Feelings have a history and nostalgia has its own. In What Nostalgia Was: War, Empire, and the Time of a Deadly Emotion (University of Chicago Press, 2018) Thomas Dodman explores the history of nostalgia from the late seventeenth to the late nineteenth century. Beginning with the coining of the term... Read More
Marixa Lasso, “Erased: The Untold Story of the Panama Canal” (Harvard UP, 2019)
Many of our presumptions about the Panama Canal Zone are wrong; it was not carved out of uninhabited jungle, the creation of Lake Gatún did not flood towns and force them to move, people living in the zone prior to the construction of the canal were not out of step... Read More
Harold J. Cook, “The Young Descartes: Nobility, Rumor, and War” (U Chicago Press, 2018)
Harold J. Cook talks about the travels and trials of the young Descartes, a man who spent as much time traveling and fighting as he did studying philosophy. Cook is John F. Nickoll Professor of History at Brown University. He is the author of The Young Descartes: Nobility, Rumor, and... Read More
René Weis, “The Real Traviata: The Song of Marie Duplessis” (Oxford UP, 2015)
Though she died in 1847 at a young age, Marie Duplessis inspired one of the greatest operas ever composed. In The Real Traviata: The Song of Marie Duplessis (Oxford University Press, 2015), René Weis recounts the life of the remarkable woman who overcame poverty and abuse to become the toast... Read More
Kathleen Keller, “Colonial Suspects: Suspicion, Imperial Rule, and Colonial Society in Interwar French West Africa” (U Nebraska Press, 2018)
Kathleen Keller’s new book, Colonial Suspects: Suspicion, Imperial Rule, and Colonial Society in Interwar French West Africa (University of Nebraska Press, 2018) is teeming with mysterious persons, foreigners, misfits, and the surveillance of numerous figures who appeared to threaten the stability of empire. In this detailed and compelling study of... Read More
Stéphane Henaut and Jeni Mitchell, “A Bite-Sized History of France: Gastronomic Tales of Revolution, War, and Enlightenment” (The New Press, 2018)
From the cassoulet that won a war to the crêpe that doomed Napoleon, from the rebellions sparked by bread and salt to the new cuisines forged by empire, the history of France is intimately entwined with its gastronomic pursuits. A witty exploration of the facts and legends surrounding some of... Read More
Andrew Sobanet, “Generation Stalin:  French Writers, the Fatherland, and the Cult of Personality” (Indiana UP, 2018)

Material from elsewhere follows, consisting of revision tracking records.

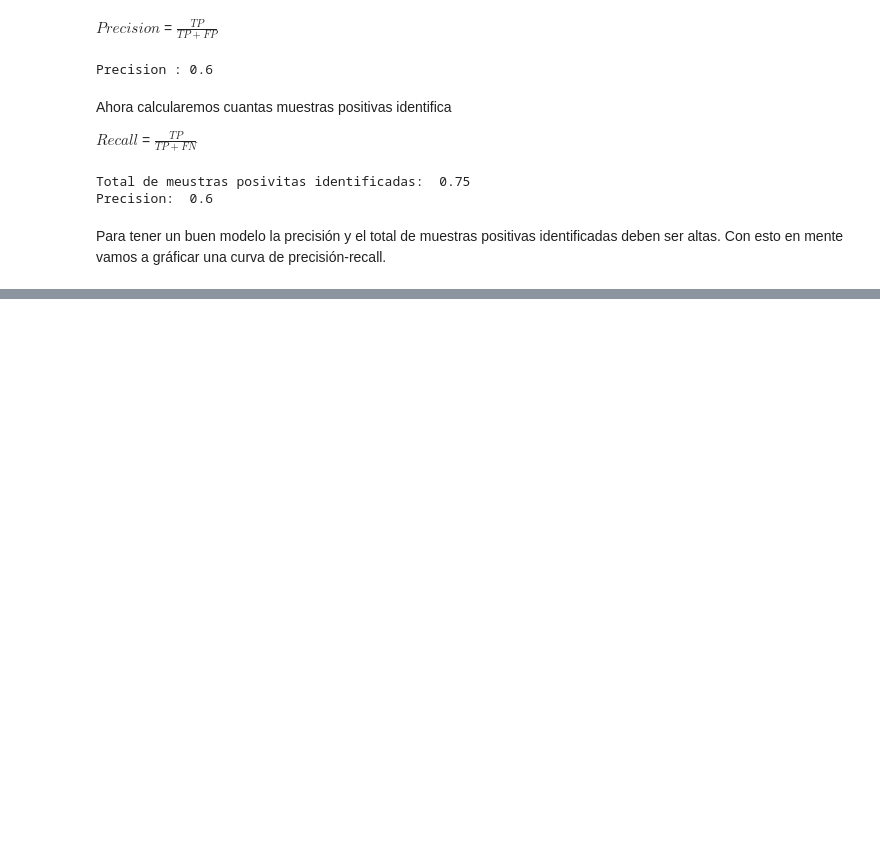
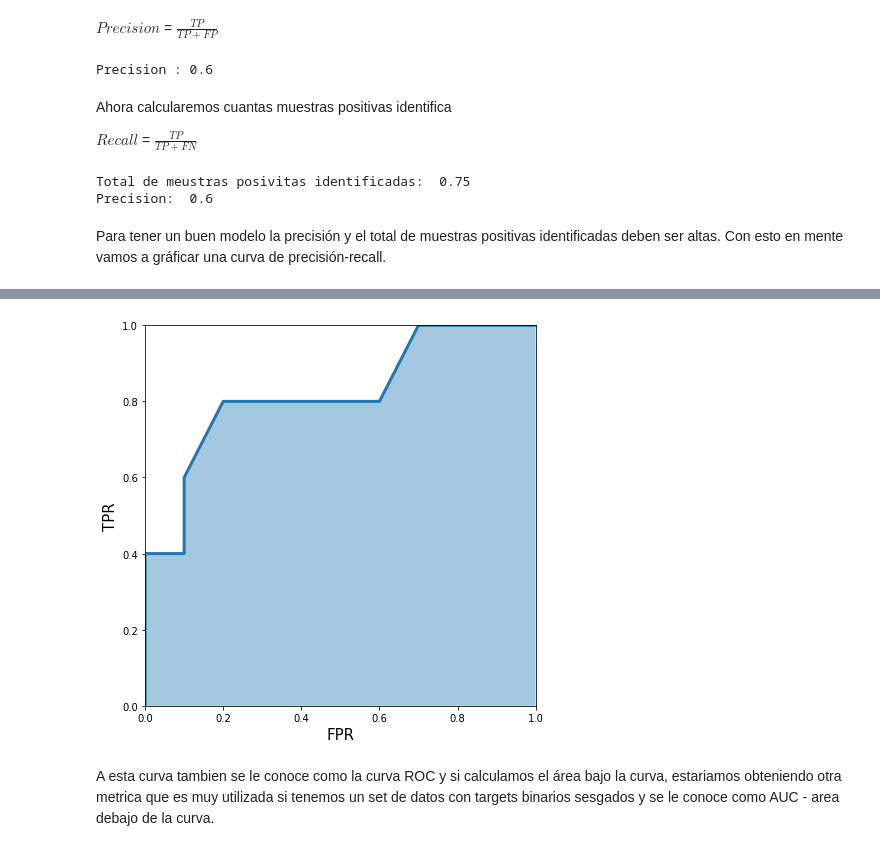
Before and after one commit to ReynaldoMR3/MLApproach, a Jupyter notebook: notebooks/metricas evaluacion ml.ipynb, the cells around one changed output, grey strips where cells are left out. Cells and saved outputs as stored; diff of their text form; code cells hidden in the pictures; blank space fills up the shorter version.

```diff
--- a/notebooks/metricas evaluacion ml.ipynb
+++ b/notebooks/metricas evaluacion ml.ipynb
@@ -191,0 +265,29 @@ for i in thresholds:
+# %%
+#Calculando los ratios
+tpr_list = []
+fpr_list = []
+
+#valores reales
+y_true = [0, 0, 0, 0, 1, 0, 1,
+          0, 0, 1, 0, 1, 0, 0, 1]
+
+#Probabilidades predichas de que una muestra sea 1
+y_pred = [0.1, 0.3, 0.2, 0.6, 0.8, 0.05,
+          0.9, 0.5, 0.3, 0.66, 0.3, 0.2,
+          0.85, 0.15, 0.99]
+
+#umbrales
+thresholds = [0, 0.1, 0.2, 0.3, 0.4, 0.5,
+              0.6, 0.7, 0.8, 0.85, 0.9, 0.99, 1.0]
+
+#haciendo un loop sobre los umbrales
+for thresh in thresholds:
+    #calculo las predicciones por cada umbral
+    temp_pred = [1 if x >= thresh else 0 for x in y_pred]
+    #calculando tpr
+    temp_tpr = tpr(y_true, temp_pred)
+    #calculanod fpr
+    temp_fpr = fpr(y_true, temp_pred)
+    #añadiendo a las listas creadas
+    tpr_list.append(temp_tpr)
+    fpr_list.append(temp_fpr)
@@ -191,0 +305,16 @@ for i in thresholds:
+# %%
+#hacienod una grafica de los datos
+plt.figure(figsize=(7,7))
+plt.fill_between(fpr_list, tpr_list, alpha=0.4)
+plt.plot(fpr_list, tpr_list, lw=3)
+plt.xlim(0, 1.0)
+plt.ylim(0, 1.0)
+plt.xlabel("FPR", fontsize=15)
+plt.ylabel("TPR", fontsize=15)
+plt.show()
+# %% [output]
+[figure, added]
+# %% [markdown]
+A esta curva tambien se le conoce como la curva ROC y si calculamos el área bajo la curva, estariamos obteniendo
+otra metrica que es muy utilizada si tenemos un set de datos con targets binarios sesgados
+y se le conoce como AUC - area debajo de la curva.
```
Also changed, not shown: parts of 9 cells of this notebook.
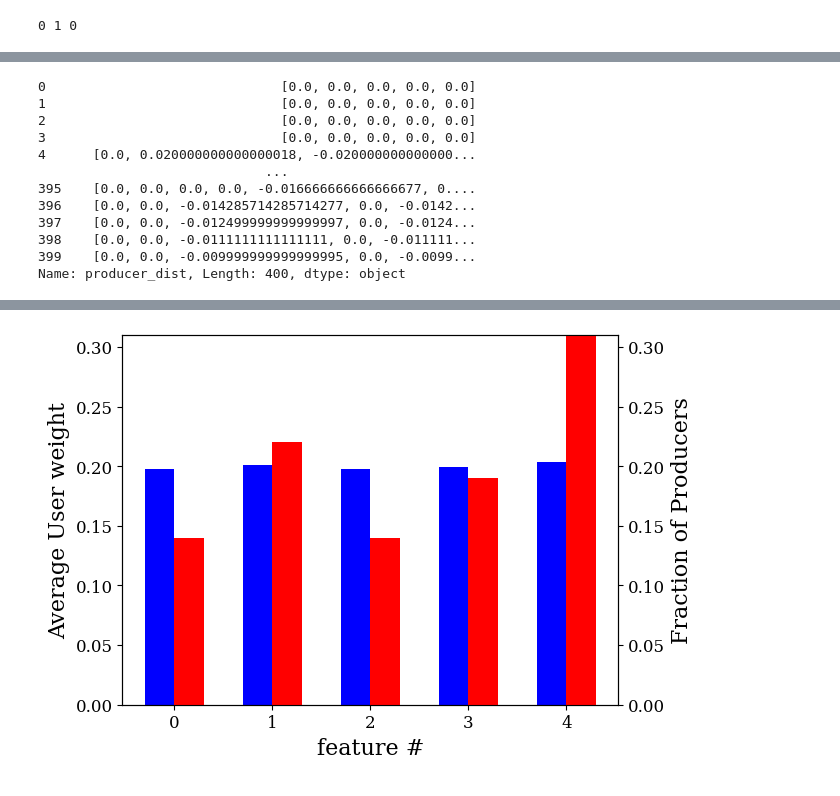
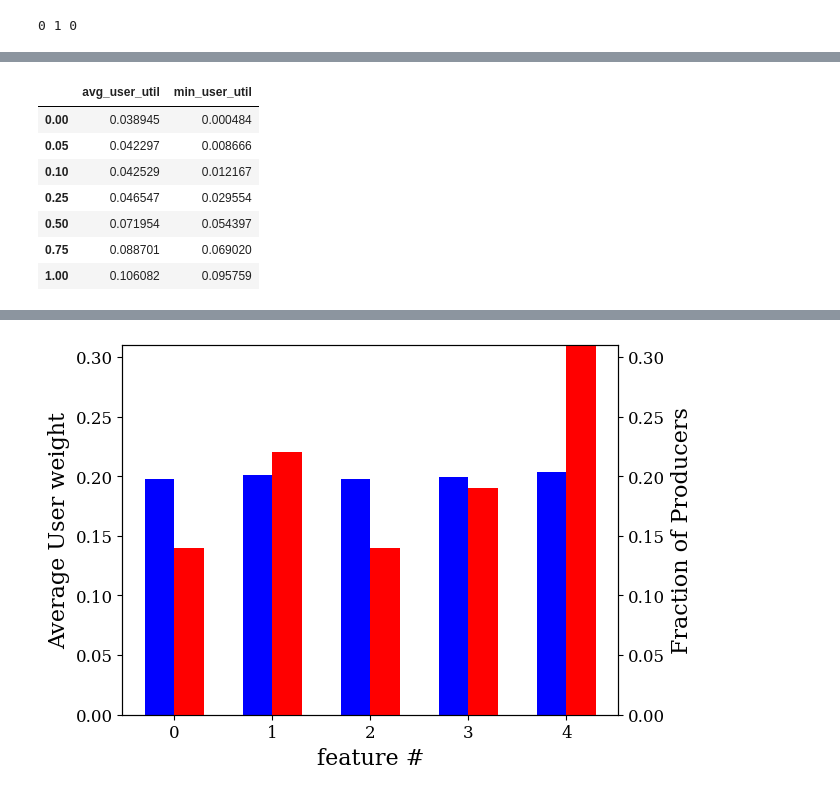
Before and after one commit to krishnacharya/recsys_eq, a Jupyter notebook: notebooks/User_eng_producermaximize_smexposure.ipynb, the cells around one changed output, grey strips where cells are left out. Saved outputs shown, nothing was run; the diff lists cells and outputs as text; code cells hidden in the pictures.

Commit message:
utility for smexp, ND

```diff
--- a/notebooks/User_eng_producermaximize_smexposure.ipynb
+++ b/notebooks/User_eng_producermaximize_smexposure.ipynb
@@ -134,15 +41,14 @@ Name: user_dist, Length: 400, dtype: object
-# %%
-df_smexp['producer_dist'] - df_softmax['producer_dist']
-# %% [output]
-0                              [0.0, 0.0, 0.0, 0.0, 0.0]
-1                              [0.0, 0.0, 0.0, 0.0, 0.0]
-2                              [0.0, 0.0, 0.0, 0.0, 0.0]
-3                              [0.0, 0.0, 0.0, 0.0, 0.0]
-4      [0.0, 0.020000000000000018, -0.020000000000000...
-                             ...
-395    [0.0, 0.0, 0.0, 0.0, -0.016666666666666677, 0....
-396    [0.0, 0.0, -0.014285714285714277, 0.0, -0.0142...
-397    [0.0, 0.0, -0.012499999999999997, 0.0, -0.0124...
-398    [0.0, 0.0, -0.0111111111111111, 0.0, -0.011111...
-399    [0.0, 0.0, -0.009999999999999995, 0.0, -0.0099...
-Name: producer_dist, Length: 400, dtype: object
+# %%
+# comparing linear engagement producer, vs softmax exposure maximizing producer
+# linear always better for user engagement
+(df_linear[df_linear['NE_exists']][user_utils]
+ - df_smexp[df_linear['NE_exists']][user_utils]).quantile([0, 0.05, 0.1, 0.25, .5, .75, 1.0])
+# %% [output]
+|  | avg_user_util | min_user_util |
+| 0.00 | 0.038945 | 0.000484 |
+| 0.05 | 0.042297 | 0.008666 |
+| 0.10 | 0.042529 | 0.012167 |
+| 0.25 | 0.046547 | 0.029554 |
+| 0.50 | 0.071954 | 0.054397 |
+| 0.75 | 0.088701 | 0.069020 |
+| 1.00 | 0.106082 | 0.095759 |
```
Also changed, not shown: parts of 19 cells of this notebook.
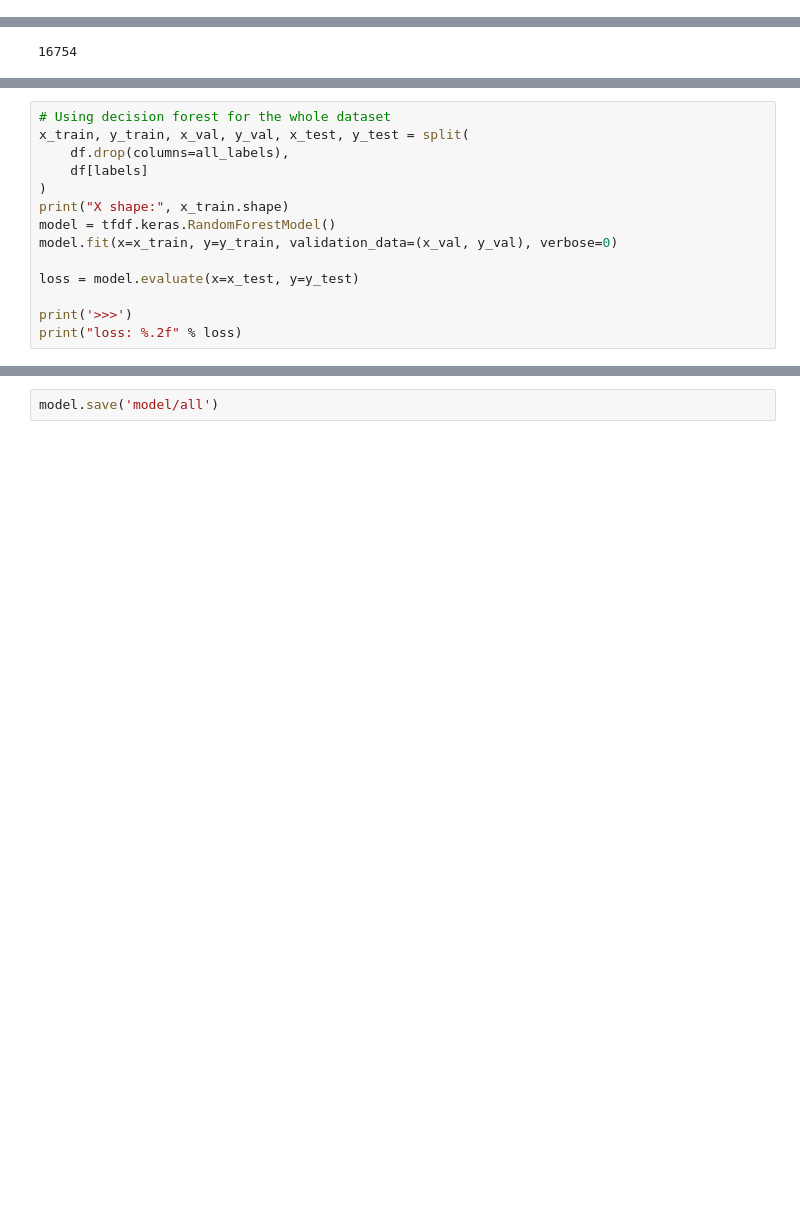
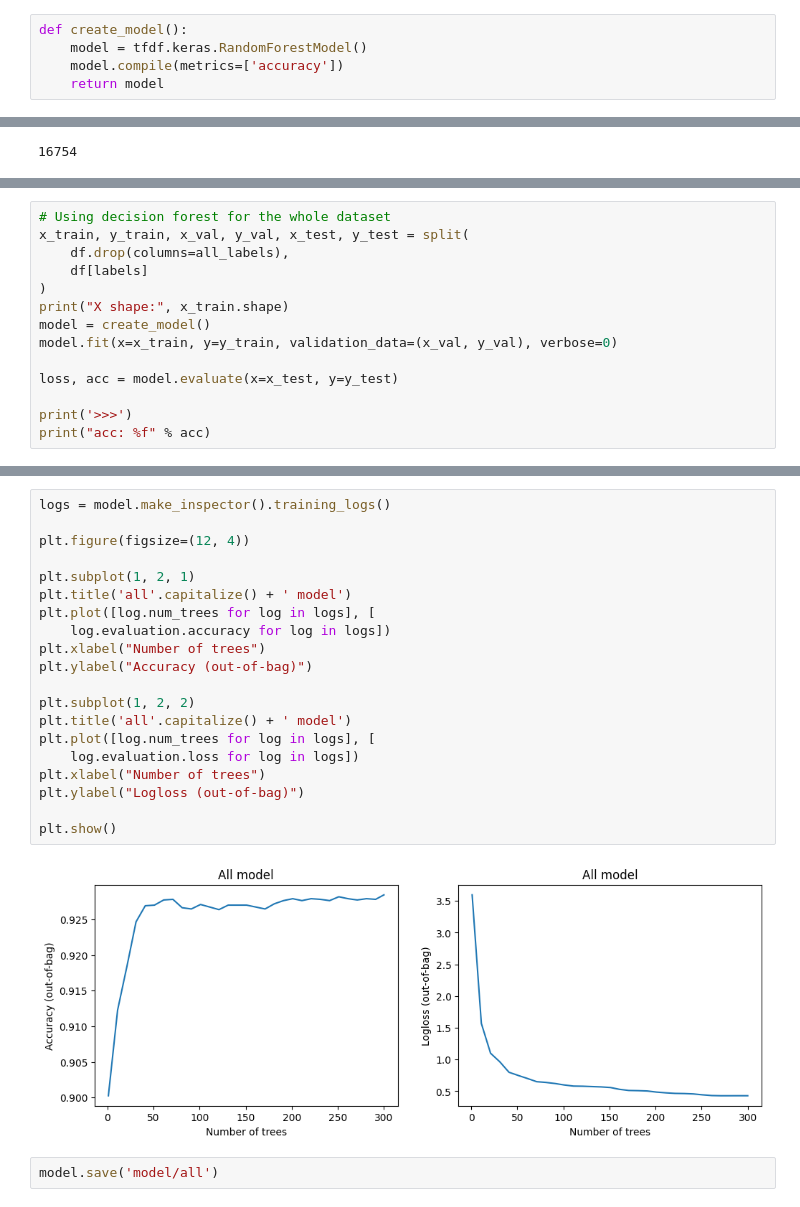
Before and after one commit to janoshr/ffa-model, a Jupyter notebook: section_models.ipynb, the cells around one changed output, grey strips where cells are left out. Cells and saved outputs as stored; diff of their text form; blank space fills up the shorter version.

Commit message:
feat(sectionModels): accuracy added as a metric feat(sectionModels): 10-fold cross validation added

```diff
--- a/section_models.ipynb
+++ b/section_models.ipynb
@@ -96,6 +104,11 @@ def split(dataset, ground_truth, test_size=0.2, val_size=0.2):
     return x_train, np.argmax(y_train, axis=1), x_val, np.argmax(y_val, axis=1), x_test, np.argmax(y_test, axis=1)
 # %%
 import tensorflow_decision_forests as tfdf
+# %%
+def create_model():
+    model = tfdf.keras.RandomForestModel()
+    model.compile(metrics=['accuracy'])
+    return model
 # %%
 
 models = {}
@@ -181,12 +334,12 @@ x_train, y_train, x_val, y_val, x_test, y_test = split(
     df[labels]
 )
 print("X shape:", x_train.shape)
-model = tfdf.keras.RandomForestModel()
+model = create_model()
 model.fit(x=x_train, y=y_train, validation_data=(x_val, y_val), verbose=0)
 
-loss = model.evaluate(x=x_test, y=y_test)
+loss, acc = model.evaluate(x=x_test, y=y_test)
 
 print('>>>')
-print("loss: %.2f" % loss)
+print("acc: %f" % acc)
 # %% [output]
 X shape: (11082, 45)
@@ -202,3 +355,25 @@ loss: 0.00
+# %%
+logs = model.make_inspector().training_logs()
+
+plt.figure(figsize=(12, 4))
+
+plt.subplot(1, 2, 1)
+plt.title('all'.capitalize() + ' model')
+plt.plot([log.num_trees for log in logs], [
+    log.evaluation.accuracy for log in logs])
+plt.xlabel("Number of trees")
+plt.ylabel("Accuracy (out-of-bag)")
+
+plt.subplot(1, 2, 2)
+plt.title('all'.capitalize() + ' model')
+plt.plot([log.num_trees for log in logs], [
+    log.evaluation.loss for log in logs])
+plt.xlabel("Number of trees")
+plt.ylabel("Logloss (out-of-bag)")
+
+plt.show()
+# %% [output]
+[figure, added]
 # %%
 model.save('model/all')
 # %% [output]
```
Also changed, not shown: parts of 11 cells of this notebook, 1 other file.
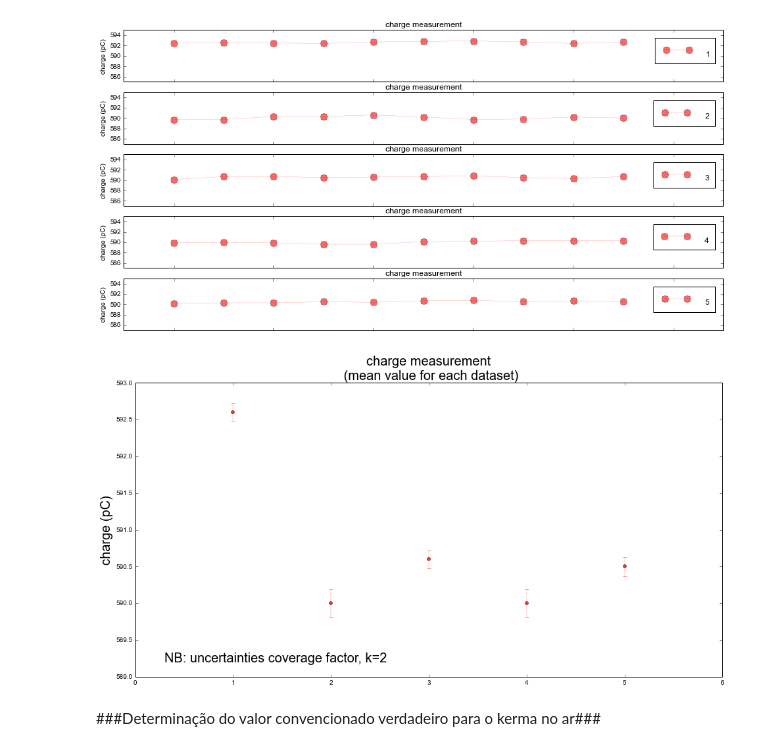
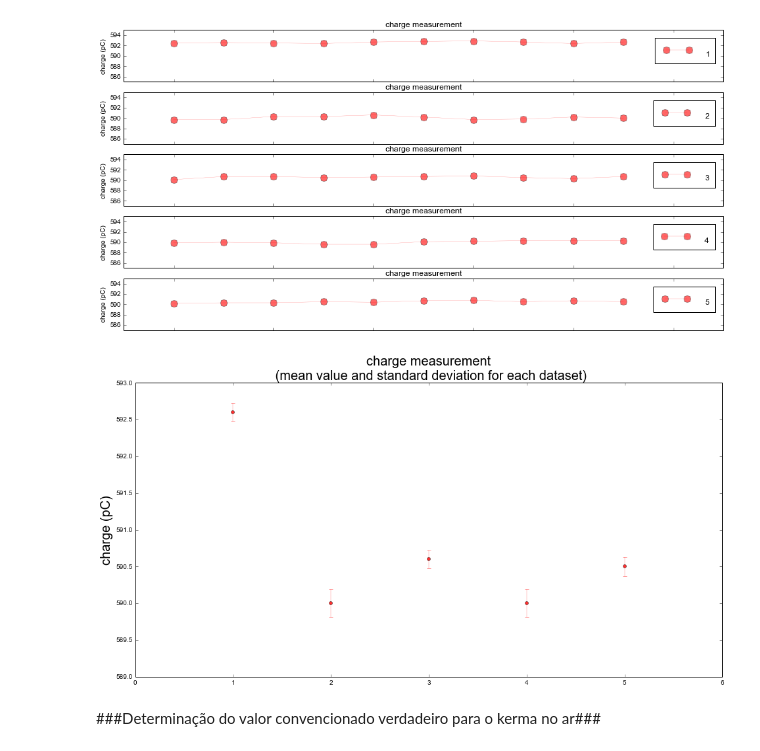
Before and after one commit to minmaxminmax/lmri-exercises, a Jupyter notebook: 7.ipynb, the cells around one changed output. Saved outputs shown, nothing was run; the diff lists cells and outputs as text; code cells hidden in the pictures.

```diff
--- a/7.ipynb
+++ b/7.ipynb
@@ -292,22 +292,22 @@ with mpl.rc_context(rc={'font.family':'sans-serif', 'font.weight':'normal', 'fon
 # %%
 # plotting
 %matplotlib inline
 
 with mpl.rc_context(rc={'font.family':'sans-serif', 'font.weight':'normal', 'font.size':20}):
     fig, ax = plt.subplots(nrows=1, figsize=(16, 8), dpi=1000)
-    ax.set_title('charge measurement \n (mean value for each dataset)', fontsize=20)
+    ax.set_title('charge measurement \n (mean value and standard deviation for each dataset)', fontsize=20)
     ax.set_xlabel('', fontsize=20)
     ax.set_ylabel('charge (pC)', fontsize=20)
     ax.set_xlim([0, 6])
     ax.set_ylim([589, 593])
-    plt.annotate('NB: uncertainties coverage factor, k=2', xy=(0.05, 0.05), xycoords='axes fraction')
+    #plt.annotate('NB: uncertainties coverage factor, k=2', xy=(0.05, 0.05), xycoords='axes fraction')
 
     for index, i in enumerate(d):
         k = 2
         s_m_k = (s[index]/np.sqrt(10))*k
         ax.errorbar(index+1, m[index], yerr=s_m_k, lw=0.25, ls='-', marker='o', markersize=5, color=[1, 0, 0, .8])
 # %% [output]
-[figure, old version]
+[figure, new version]
 # %% [markdown]
 ###Determinação do valor convencionado verdadeiro para o kerma no ar###
 # %%
```
Also changed, not shown: parts of 3 cells of this notebook.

In his 1924 biography of Mahatma Gandhi, writer Romain Rolland embraced the Gandhian philosophy of non-violence and decried the “dictators of Moscow” and the “idolatrous ideology of the Revolution.”  Seven years later, in a startling reversal, Rolland expressed his support for the USSR and confidence in Soviet leaders:  “The builders... Read More